“I never really go to the doctor, but I still need health insurance, especially since this happened,” said Andrews. “All these other healthcare insurance providers online are expensive.” For the 30-year-old, what he found through Covered California “is less expensive. I’m one of those guys that thought nothing would ever happen. But clearly it can. You don’t know what is going to happen.”

More than 11,000 black Californians, and potentially millions more across the United States, can identify with the peace of mind Andrews enjoys today as a result of Obamacare. Following a difficult rollout, there has been a surge of enrollments over the last two months; on January 25, the Obama administration announced that three million Americans had signed up for private health plans under the law, including 800,000 in the month of January alone.

California accounts for 625,000 of those enrollees, but thus far only 3.1 percent, or 11,153, are African-Americans, despite blacks being nearly seven percent of California’s population. That is compared with whites, who have accounted for 54.7 percent, or 199,186, of Obamacare enrollees, tops in the state.

Obamacare ensures that all Americans have access to affordable health insurance, by offering discounts or tax credits on health insurance plans and enlarging the Medicaid assistance program to include more individuals that can’t afford healthcare in their budgets.

A household with an income between one and four times the Federal Poverty Level is ideal for receiving the health insurance discounts. Despite common misperceptions, that only single mothers can qualify for healthcare assistance, for example, or that a family must be in a deep poverty to get help, even individuals who earn too much to qualify for discounts and tax credits are entitled to buy plans through Covered California.

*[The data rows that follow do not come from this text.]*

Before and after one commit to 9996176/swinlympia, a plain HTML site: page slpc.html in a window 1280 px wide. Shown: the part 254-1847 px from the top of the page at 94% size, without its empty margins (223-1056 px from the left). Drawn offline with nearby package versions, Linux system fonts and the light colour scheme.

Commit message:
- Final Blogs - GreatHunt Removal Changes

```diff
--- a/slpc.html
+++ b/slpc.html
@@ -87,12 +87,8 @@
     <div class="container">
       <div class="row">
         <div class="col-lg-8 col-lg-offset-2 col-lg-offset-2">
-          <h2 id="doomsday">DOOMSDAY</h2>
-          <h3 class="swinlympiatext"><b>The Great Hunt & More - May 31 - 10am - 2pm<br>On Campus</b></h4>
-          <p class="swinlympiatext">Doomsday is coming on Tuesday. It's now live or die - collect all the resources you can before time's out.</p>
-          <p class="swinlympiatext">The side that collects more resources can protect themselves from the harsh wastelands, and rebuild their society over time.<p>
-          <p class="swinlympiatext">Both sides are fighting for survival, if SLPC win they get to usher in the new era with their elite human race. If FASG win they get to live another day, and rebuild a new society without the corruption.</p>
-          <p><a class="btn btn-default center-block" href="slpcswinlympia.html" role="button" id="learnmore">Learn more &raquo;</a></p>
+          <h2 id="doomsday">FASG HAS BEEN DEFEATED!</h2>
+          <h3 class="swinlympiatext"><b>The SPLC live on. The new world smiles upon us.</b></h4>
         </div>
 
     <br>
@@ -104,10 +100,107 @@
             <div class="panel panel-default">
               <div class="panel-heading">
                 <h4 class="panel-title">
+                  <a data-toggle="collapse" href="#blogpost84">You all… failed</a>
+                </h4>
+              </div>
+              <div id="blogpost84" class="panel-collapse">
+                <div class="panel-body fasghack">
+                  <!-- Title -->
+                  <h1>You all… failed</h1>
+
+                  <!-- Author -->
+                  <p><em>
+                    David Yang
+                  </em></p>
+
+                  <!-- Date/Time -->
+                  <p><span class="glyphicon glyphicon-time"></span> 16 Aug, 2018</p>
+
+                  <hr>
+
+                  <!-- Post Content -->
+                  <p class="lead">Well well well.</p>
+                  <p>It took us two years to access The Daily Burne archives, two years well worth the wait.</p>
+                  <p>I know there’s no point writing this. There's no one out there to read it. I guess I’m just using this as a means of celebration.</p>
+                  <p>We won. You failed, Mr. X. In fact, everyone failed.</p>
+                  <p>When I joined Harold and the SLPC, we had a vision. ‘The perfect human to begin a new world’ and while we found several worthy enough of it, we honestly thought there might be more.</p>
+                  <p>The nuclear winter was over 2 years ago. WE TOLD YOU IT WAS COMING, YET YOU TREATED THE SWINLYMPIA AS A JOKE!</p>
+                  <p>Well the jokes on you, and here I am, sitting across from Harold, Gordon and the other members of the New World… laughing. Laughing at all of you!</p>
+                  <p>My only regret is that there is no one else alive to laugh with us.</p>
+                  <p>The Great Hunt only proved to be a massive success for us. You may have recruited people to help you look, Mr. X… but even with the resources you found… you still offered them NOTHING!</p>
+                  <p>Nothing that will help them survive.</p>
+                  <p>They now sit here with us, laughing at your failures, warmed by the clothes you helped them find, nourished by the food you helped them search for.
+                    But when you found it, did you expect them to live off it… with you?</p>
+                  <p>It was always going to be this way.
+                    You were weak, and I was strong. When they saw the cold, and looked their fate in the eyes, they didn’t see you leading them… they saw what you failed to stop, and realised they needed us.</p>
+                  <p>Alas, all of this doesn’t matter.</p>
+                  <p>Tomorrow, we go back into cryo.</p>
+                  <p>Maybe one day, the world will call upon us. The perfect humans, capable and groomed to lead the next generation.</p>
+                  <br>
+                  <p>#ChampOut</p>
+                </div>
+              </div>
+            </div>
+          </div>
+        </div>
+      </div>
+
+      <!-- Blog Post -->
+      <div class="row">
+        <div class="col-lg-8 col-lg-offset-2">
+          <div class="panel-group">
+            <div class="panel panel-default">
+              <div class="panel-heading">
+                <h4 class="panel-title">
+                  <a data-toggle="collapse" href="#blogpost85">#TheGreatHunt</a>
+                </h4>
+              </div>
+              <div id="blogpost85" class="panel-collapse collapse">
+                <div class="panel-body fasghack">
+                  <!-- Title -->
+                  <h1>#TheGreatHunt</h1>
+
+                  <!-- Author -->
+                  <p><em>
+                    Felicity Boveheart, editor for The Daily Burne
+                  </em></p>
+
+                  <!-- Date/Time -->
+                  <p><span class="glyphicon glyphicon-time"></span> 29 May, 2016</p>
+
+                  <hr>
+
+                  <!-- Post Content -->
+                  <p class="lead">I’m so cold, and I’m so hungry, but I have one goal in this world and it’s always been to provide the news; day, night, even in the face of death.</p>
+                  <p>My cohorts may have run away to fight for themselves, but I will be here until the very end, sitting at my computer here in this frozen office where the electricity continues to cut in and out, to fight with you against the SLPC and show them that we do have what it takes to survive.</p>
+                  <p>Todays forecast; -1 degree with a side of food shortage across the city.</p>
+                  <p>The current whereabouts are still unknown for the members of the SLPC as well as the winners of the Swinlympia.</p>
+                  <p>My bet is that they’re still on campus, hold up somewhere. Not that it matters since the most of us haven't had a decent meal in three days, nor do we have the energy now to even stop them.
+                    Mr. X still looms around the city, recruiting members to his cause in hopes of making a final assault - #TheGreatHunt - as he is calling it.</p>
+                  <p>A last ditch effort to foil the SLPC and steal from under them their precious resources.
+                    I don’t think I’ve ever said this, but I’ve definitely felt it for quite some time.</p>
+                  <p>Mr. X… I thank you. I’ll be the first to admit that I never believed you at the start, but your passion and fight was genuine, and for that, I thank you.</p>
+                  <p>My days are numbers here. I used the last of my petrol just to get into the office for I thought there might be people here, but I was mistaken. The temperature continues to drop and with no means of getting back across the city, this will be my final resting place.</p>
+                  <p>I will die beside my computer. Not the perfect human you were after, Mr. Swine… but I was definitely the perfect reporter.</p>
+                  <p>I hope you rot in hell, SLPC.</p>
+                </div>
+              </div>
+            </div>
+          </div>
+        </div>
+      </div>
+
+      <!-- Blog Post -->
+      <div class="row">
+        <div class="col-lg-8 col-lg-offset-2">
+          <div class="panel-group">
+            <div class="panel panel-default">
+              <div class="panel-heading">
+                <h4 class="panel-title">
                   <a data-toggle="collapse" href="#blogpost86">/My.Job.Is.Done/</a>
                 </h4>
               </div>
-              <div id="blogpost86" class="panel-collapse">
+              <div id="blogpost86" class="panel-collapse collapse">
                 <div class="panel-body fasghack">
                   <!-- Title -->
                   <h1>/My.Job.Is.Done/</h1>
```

In California and across the nation, individuals with Obamacare have benefits in 10 categories including ambulatory patient services, emergency services, hospitalization, maternity and newborn care, mental health and substance use disorder services, including behavioral health treatment and prescription drugs. The health plan also helps cover rehabilitative and habilitative services and devices, laboratory services, preventive and wellness services and chronic disease management, and pediatric services such as dental and vision care.

Among those who have yet to enroll in a healthcare plan, despite the fact that he would almost certainly be eligible for coverage and/or subsidies, is 30-year-old Clint Thompson of Santa Monica. Thompson, who recently returned to California from New York City, is debating whether to enroll in a plan through Covered California, or try the insurance offered through his employer, a clothing retailer.

“I’m weighing the options of each,” said Thompson, “but I really haven’t looked as in-depth as I should.”

Thompson and others like him, those who remain on the fence about obtaining healthcare coverage, have until the March 31 open enrollment deadline to either enroll in a plan of some kind or be subject to a penalty.

Covered California this month launched an outreach campaign covering 21 counties across the state, Kern, Orange, Riverside, Sacramento, San Diego, Santa Clara and Ventura among them,  that includes opportunities for free enrollment assistance at libraries, community centers and other locations. Opportunities to enroll and information about outreach locations can be found on the website at www.coveredca.com.

Although online enrollment remains a viable and popular option, Covered California Executive Director Peter V. Lee said many people are more comfortable with face-to-face discussion.

“Many people want to speak with an expert in person in their own language,” he said recently, “rather than over the phone or on the Internet when making such a personal decision about health insurance.”

Next week: As a Covered California deadline approaches, African-American consumers, healthcare experts and advocates assess the effectiveness of healthcare outreach to the black community.